In an era of always-on information, it is surprising how little we know about key biological aspects of animal species worldwide. A paper published this week in the Proceedings of the National Academy of Sciences (PNAS) reveals that fundamental pieces of information, such as fertility and survival rates - the building blocks of how populations persist - are missing from global data for more than 98 percent of known species of mammals, birds, reptiles, and amphibians. 

This is a gap with far-reaching implications, since conservationists fight to save species from extinction. Predicting when species are at risk, and how best to bolster populations, requires knowing when individuals reproduce, how many offsprings survive to adolescence, and how long adults live.

A multidisciplinary team led by researchers from the Interdisciplinary Center on Population Dynamics, Oxford, the Max Planck Institute for Demographic Research, the University of Southern Denmark and Species360 Conservation Science Alliance, with participants from additional 19 institutions, believes we know more than we think. To measure available data, and identify gaps, they developed a Species Knowledge Index (SKI) that classifies available demographic information for 33,177 known species of mammals, birds, reptiles and amphibians.

Associate Professor, Rob Salguero-Gomez, said: ‘What’s has been a truly eye-opening experience in this project has been to realise that we don’t actually have a lot of demographic information in the wild from many animal groups. For instance, from my experience leading the COMADRE Animal Matrix Database, I’ve come to work very closely with mammal and bird demographers, who publish quite frequently on long-term demographic datasets of extremely interesting species like Soay sheep, roe deer, yellow-bellied marmot and blue tits.

However, a lot of the demographic efforts in animal natural populations are focused on just a handful of these species. In my group, we are overcoming this by studying ‘anything that moves and that doesn’t’ from albatrosses, to corals and sponges, mistletoes, carnivorous plants, living rocks (Lithops) and flatworms (and occasionally humans too).

Turning first to go-to global sources of information, the index registers comprehensive birth and death rates for just 1.3 percent of land-vertebrate species. The map of the index shows that there quadrants representing whole orders of species remained largely blank.

The “aha” moment came when researchers added a previously untapped source, the Zoological Information Management System (ZIMS), curated by wildlife professionals at nearly 1,200 zoos, aquaria, refuge, research, and education centres in 96 countries. In one fell swoop, ZIMS boosted the Species Knowledge Index eightfold for comprehensive life table data used to assess populations and delivered a 73 percent gain in what we know about the age when individuals begin to reproduce – at least under optimal conditions captivity.

Lead researcher and Conservation Science Alliance director Dalia A. Conde, said: ‘Adding ZIMS was like turning on the lights in an otherwise very dim room. Class by class, from mammals through amphibians, saw large blank spaces fill with points representing usable data.’

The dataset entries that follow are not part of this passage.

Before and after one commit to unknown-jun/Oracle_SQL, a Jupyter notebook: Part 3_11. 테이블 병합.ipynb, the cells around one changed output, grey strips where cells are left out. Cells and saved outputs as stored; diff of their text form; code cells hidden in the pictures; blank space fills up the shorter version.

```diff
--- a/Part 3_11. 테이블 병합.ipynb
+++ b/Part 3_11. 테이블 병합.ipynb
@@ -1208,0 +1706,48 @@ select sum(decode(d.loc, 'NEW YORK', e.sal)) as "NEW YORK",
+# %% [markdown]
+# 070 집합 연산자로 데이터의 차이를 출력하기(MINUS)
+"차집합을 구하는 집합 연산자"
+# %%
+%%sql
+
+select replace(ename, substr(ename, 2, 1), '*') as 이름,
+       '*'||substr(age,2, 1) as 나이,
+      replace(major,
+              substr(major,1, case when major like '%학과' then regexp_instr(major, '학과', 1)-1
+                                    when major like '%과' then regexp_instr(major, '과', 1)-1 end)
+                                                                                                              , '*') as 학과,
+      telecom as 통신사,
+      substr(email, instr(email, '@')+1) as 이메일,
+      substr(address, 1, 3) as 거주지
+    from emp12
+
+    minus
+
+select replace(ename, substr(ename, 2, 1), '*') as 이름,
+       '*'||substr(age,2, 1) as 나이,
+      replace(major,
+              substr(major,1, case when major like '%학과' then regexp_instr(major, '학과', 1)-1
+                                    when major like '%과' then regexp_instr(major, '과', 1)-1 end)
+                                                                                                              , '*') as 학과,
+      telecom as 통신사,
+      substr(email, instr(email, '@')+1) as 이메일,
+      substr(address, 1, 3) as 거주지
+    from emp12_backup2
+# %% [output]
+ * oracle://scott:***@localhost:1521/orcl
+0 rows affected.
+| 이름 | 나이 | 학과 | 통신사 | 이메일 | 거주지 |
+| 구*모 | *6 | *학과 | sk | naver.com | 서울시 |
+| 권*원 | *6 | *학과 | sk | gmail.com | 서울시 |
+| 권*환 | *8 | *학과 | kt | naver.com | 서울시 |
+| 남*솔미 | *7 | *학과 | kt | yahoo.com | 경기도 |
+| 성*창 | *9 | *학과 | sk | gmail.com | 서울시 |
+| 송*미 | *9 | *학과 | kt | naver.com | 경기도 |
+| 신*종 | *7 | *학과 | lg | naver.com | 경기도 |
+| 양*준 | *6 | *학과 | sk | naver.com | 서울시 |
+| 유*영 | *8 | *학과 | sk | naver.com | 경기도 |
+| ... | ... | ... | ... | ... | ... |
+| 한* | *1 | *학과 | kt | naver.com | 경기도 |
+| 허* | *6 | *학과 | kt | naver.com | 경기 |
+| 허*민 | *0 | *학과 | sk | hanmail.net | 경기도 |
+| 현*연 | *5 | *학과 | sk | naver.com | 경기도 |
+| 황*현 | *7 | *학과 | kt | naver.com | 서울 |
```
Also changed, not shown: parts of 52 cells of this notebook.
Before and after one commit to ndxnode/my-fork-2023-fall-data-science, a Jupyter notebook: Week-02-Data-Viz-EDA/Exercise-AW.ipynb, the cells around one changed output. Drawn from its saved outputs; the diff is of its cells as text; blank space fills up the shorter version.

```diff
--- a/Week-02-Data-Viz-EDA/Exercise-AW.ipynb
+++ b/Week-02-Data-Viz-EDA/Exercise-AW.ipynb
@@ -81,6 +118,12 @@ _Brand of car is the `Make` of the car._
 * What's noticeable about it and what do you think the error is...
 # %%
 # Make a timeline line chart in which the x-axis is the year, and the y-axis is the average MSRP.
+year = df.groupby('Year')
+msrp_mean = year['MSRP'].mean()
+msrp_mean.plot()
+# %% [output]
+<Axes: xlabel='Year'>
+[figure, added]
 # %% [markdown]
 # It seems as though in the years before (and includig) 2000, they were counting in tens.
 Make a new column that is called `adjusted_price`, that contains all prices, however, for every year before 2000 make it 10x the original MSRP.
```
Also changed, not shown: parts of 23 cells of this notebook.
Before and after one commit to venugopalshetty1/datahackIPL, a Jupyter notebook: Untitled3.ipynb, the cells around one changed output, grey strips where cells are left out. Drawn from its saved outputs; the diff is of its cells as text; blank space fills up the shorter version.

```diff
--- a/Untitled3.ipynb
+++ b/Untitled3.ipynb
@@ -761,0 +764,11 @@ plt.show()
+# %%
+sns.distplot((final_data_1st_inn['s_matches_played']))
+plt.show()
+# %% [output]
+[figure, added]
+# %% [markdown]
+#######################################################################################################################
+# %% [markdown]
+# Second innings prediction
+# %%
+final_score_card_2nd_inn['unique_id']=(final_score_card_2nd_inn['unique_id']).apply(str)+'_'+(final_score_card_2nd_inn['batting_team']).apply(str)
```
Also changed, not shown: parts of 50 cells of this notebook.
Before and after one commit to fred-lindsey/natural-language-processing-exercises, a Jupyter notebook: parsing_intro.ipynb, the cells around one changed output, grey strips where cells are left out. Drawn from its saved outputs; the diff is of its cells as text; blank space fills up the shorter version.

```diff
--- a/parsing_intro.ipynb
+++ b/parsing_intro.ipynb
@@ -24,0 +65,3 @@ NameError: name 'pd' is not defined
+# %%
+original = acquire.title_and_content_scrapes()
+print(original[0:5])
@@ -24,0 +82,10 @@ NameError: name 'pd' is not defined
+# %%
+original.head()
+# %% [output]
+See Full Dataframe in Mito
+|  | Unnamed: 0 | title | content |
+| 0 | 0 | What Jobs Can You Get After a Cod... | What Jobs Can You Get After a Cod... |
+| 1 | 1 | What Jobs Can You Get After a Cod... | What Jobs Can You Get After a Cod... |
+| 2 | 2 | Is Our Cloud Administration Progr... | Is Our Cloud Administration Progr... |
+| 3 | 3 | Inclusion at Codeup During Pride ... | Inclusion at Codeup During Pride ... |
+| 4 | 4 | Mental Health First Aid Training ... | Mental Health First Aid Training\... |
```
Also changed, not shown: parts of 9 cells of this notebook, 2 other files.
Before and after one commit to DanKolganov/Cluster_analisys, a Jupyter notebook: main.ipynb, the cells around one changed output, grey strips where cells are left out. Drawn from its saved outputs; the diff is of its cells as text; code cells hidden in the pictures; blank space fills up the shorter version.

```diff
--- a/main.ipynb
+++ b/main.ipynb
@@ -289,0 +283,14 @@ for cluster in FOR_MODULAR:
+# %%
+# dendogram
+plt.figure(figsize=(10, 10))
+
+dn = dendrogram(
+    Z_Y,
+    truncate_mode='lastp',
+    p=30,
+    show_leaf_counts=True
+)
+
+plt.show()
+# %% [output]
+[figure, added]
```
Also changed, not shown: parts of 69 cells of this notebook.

Zoos and aquaria started member-driven nonprofit Species360 more than 40 years to facilitate sharing husbandry and medical information for animals in their care. Today, nearly 1,200 institutional members of Species360 collaborate to curate and share the world’s largest set of wildlife data.

The study, ‘Data gaps and opportunities for comparative and conservation biology’, suggests a value far beyond the data itself. As Conservation Science Alliance and other researchers apply analytics to data aggregated across global sources, including ZIMS, they glean insights that impact outcomes for species in danger of extinction. Moreover, this can provide key insights for comparative and evolutionary biology, such as understanding the evolution of ageing.